THE TASK: Scan the records that follow, and whenever a line has the word "Sarabun", copy it.

Segment Start: DATASET CONTENT

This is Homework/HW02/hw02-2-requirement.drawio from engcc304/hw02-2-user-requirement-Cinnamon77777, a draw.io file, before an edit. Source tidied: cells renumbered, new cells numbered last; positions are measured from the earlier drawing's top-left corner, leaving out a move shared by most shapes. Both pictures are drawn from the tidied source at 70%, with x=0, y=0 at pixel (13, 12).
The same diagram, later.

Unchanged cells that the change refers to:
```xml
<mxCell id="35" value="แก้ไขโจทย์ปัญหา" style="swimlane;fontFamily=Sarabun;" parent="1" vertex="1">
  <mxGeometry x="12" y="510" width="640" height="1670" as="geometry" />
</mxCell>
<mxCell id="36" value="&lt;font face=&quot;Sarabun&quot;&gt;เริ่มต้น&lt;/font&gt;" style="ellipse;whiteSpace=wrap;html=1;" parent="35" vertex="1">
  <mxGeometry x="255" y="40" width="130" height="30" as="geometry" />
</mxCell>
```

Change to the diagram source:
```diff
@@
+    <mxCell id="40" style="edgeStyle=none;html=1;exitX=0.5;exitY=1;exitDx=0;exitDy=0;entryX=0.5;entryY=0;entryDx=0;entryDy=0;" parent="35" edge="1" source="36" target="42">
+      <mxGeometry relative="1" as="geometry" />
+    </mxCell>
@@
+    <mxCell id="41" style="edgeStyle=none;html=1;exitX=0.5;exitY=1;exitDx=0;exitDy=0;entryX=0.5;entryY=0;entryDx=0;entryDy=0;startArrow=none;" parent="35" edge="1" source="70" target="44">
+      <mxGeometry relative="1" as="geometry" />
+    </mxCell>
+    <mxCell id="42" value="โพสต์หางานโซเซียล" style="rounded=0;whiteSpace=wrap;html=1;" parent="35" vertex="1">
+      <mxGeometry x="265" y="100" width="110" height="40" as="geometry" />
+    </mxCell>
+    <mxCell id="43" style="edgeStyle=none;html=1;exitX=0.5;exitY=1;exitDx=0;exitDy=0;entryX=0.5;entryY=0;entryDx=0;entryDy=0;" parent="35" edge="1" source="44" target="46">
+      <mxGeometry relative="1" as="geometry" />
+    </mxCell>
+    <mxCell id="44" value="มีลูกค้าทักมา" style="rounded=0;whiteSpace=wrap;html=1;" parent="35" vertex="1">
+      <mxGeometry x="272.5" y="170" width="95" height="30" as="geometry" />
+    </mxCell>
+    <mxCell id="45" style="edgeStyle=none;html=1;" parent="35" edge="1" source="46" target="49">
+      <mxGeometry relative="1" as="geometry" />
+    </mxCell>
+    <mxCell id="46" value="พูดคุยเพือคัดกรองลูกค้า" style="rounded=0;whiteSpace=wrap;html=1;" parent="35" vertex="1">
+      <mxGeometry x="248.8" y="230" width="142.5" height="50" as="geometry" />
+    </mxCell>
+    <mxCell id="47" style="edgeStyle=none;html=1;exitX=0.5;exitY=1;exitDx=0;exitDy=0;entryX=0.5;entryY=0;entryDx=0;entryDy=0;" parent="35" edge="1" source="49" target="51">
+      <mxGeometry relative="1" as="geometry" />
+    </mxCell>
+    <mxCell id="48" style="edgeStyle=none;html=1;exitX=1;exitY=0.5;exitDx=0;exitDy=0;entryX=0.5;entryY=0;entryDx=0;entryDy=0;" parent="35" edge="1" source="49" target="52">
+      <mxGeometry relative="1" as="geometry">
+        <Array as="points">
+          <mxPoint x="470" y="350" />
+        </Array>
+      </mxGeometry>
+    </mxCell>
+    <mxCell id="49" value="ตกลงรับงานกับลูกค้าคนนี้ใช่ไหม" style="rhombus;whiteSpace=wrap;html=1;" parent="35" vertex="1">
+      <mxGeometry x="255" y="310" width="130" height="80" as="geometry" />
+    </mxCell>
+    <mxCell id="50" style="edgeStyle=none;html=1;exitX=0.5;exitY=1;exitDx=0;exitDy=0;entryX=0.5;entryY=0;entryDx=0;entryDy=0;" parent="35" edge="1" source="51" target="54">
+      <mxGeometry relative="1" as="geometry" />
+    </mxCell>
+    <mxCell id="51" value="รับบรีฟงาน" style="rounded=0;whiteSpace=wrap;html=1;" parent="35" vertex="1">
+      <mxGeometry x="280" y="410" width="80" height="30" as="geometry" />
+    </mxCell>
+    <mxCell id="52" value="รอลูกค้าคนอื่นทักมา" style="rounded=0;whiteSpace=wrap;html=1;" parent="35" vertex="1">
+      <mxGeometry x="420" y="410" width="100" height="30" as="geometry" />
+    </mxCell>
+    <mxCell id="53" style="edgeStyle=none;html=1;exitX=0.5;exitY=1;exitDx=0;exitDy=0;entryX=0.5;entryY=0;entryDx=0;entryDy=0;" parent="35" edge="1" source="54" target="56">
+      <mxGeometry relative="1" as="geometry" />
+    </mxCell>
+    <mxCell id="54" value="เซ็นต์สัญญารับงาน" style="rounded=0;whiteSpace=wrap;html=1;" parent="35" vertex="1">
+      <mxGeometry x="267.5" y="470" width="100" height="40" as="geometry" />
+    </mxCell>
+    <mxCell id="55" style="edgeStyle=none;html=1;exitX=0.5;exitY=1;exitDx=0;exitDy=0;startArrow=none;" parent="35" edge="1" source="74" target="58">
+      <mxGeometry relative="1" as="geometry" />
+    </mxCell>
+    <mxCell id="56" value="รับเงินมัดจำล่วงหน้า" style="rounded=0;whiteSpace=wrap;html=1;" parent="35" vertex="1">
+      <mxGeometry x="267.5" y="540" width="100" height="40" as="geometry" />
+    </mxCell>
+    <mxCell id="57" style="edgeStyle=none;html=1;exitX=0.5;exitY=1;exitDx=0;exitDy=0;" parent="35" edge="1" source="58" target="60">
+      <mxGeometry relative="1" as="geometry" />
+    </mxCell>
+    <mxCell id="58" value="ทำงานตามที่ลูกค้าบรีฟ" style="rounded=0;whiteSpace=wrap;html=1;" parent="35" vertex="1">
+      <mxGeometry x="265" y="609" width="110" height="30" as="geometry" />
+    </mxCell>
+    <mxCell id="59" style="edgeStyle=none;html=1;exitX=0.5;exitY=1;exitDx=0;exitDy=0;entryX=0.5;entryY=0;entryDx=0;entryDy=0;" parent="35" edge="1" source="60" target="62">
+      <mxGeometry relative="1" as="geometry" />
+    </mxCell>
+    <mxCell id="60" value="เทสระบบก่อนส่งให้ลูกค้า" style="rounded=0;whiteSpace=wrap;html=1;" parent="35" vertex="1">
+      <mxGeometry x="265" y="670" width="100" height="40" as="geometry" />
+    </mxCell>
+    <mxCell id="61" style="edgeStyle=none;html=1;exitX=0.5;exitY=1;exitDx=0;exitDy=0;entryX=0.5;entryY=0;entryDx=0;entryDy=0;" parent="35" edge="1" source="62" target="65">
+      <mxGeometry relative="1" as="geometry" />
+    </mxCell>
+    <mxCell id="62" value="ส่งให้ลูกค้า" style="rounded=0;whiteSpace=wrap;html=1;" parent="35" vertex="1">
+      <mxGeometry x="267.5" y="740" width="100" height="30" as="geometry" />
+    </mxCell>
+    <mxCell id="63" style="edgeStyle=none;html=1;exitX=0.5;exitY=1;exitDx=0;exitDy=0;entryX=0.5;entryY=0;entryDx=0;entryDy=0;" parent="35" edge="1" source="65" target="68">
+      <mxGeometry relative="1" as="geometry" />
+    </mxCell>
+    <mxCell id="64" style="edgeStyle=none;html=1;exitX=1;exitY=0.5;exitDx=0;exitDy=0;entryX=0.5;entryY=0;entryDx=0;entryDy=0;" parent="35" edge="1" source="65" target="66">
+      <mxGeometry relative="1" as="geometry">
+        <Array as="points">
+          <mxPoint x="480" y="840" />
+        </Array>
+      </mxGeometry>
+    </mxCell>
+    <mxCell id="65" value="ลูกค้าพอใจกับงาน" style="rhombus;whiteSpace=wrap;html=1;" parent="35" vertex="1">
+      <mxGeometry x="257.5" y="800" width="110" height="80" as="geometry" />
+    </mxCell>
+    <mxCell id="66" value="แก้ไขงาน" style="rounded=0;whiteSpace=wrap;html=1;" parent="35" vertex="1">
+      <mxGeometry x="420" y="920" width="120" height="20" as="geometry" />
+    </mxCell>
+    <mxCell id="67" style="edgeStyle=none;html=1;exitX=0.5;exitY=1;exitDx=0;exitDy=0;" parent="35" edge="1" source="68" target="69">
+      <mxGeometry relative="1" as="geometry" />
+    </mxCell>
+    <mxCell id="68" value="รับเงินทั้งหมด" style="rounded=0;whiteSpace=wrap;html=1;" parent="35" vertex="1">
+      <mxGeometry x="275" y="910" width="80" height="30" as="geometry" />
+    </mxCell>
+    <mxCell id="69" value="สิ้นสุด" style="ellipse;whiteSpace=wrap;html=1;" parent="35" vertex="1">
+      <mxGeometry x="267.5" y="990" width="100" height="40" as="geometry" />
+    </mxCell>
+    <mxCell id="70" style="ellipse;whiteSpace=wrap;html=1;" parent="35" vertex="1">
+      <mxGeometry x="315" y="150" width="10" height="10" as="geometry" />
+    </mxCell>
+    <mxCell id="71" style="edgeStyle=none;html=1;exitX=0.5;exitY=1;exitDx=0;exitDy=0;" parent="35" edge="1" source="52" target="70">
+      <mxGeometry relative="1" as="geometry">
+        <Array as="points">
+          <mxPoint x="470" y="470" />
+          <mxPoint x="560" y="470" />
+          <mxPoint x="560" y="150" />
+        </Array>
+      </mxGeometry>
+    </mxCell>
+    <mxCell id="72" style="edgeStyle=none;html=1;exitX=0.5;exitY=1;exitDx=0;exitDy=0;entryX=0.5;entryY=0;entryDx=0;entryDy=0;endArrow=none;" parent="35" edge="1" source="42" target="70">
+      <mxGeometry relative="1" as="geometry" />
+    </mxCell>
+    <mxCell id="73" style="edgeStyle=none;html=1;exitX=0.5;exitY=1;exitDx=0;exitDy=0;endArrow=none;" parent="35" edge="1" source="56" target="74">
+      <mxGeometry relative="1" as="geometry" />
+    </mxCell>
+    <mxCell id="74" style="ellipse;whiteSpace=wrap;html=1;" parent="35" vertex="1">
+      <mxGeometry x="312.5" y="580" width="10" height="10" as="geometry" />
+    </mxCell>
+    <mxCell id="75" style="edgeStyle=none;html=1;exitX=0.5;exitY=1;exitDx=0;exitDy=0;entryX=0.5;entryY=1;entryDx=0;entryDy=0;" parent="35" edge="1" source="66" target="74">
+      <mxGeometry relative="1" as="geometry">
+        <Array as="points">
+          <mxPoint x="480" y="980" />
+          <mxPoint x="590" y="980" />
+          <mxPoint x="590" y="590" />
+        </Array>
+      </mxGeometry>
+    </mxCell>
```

Segment End: DATASET CONTENT

SOLVED PROBLEM:
<mxCell id="35" value="แก้ไขโจทย์ปัญหา" style="swimlane;fontFamily=Sarabun;" parent="1" vertex="1">
<mxCell id="36" value="&lt;font face=&quot;Sarabun&quot;&gt;เริ่มต้น&lt;/font&gt;" style="ellipse;whiteSpace=wrap;html=1;" parent="35" vertex="1">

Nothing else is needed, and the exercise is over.